== Segment start ==

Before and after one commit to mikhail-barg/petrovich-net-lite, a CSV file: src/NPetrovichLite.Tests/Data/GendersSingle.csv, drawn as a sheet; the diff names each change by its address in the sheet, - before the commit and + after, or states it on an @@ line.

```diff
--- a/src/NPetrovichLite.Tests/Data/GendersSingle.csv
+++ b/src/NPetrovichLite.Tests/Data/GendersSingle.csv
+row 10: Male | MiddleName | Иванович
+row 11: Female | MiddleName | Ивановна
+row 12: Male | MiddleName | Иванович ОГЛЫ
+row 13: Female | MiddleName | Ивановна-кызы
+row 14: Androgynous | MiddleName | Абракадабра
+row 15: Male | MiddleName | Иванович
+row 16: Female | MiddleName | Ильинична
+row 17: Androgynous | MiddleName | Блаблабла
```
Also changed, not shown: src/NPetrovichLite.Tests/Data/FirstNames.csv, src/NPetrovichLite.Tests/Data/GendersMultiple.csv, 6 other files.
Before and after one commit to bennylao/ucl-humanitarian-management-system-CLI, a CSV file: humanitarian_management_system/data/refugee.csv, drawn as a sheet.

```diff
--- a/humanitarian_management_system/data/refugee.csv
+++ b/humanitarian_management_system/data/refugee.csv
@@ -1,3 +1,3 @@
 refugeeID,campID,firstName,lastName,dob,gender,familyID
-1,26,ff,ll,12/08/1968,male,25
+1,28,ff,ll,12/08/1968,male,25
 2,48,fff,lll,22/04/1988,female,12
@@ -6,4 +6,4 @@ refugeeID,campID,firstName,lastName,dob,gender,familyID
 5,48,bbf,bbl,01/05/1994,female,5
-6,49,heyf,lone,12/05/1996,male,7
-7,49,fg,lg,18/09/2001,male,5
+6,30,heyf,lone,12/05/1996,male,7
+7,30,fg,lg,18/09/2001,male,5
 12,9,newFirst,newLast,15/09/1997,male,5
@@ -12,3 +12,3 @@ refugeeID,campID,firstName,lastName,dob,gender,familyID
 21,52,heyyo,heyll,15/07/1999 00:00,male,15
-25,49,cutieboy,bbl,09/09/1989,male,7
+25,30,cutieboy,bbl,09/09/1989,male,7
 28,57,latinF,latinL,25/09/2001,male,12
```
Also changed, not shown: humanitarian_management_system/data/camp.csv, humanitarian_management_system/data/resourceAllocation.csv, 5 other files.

== Segment end ==

* [What you need to do]: Return each line of the listing that holds the word "NPetrovichLite".

* [Reply]:
Before and after one commit to mikhail-barg/petrovich-net-lite, a CSV file: src/NPetrovichLite.Tests/Data/GendersSingle.csv, drawn as a sheet; the diff names each change by its address in the sheet, - before the commit and + after, or states it on an @@ line.
--- a/src/NPetrovichLite.Tests/Data/GendersSingle.csv
+++ b/src/NPetrovichLite.Tests/Data/GendersSingle.csv
Also changed, not shown: src/NPetrovichLite.Tests/Data/FirstNames.csv, src/NPetrovichLite.Tests/Data/GendersMultiple.csv, 6 other files.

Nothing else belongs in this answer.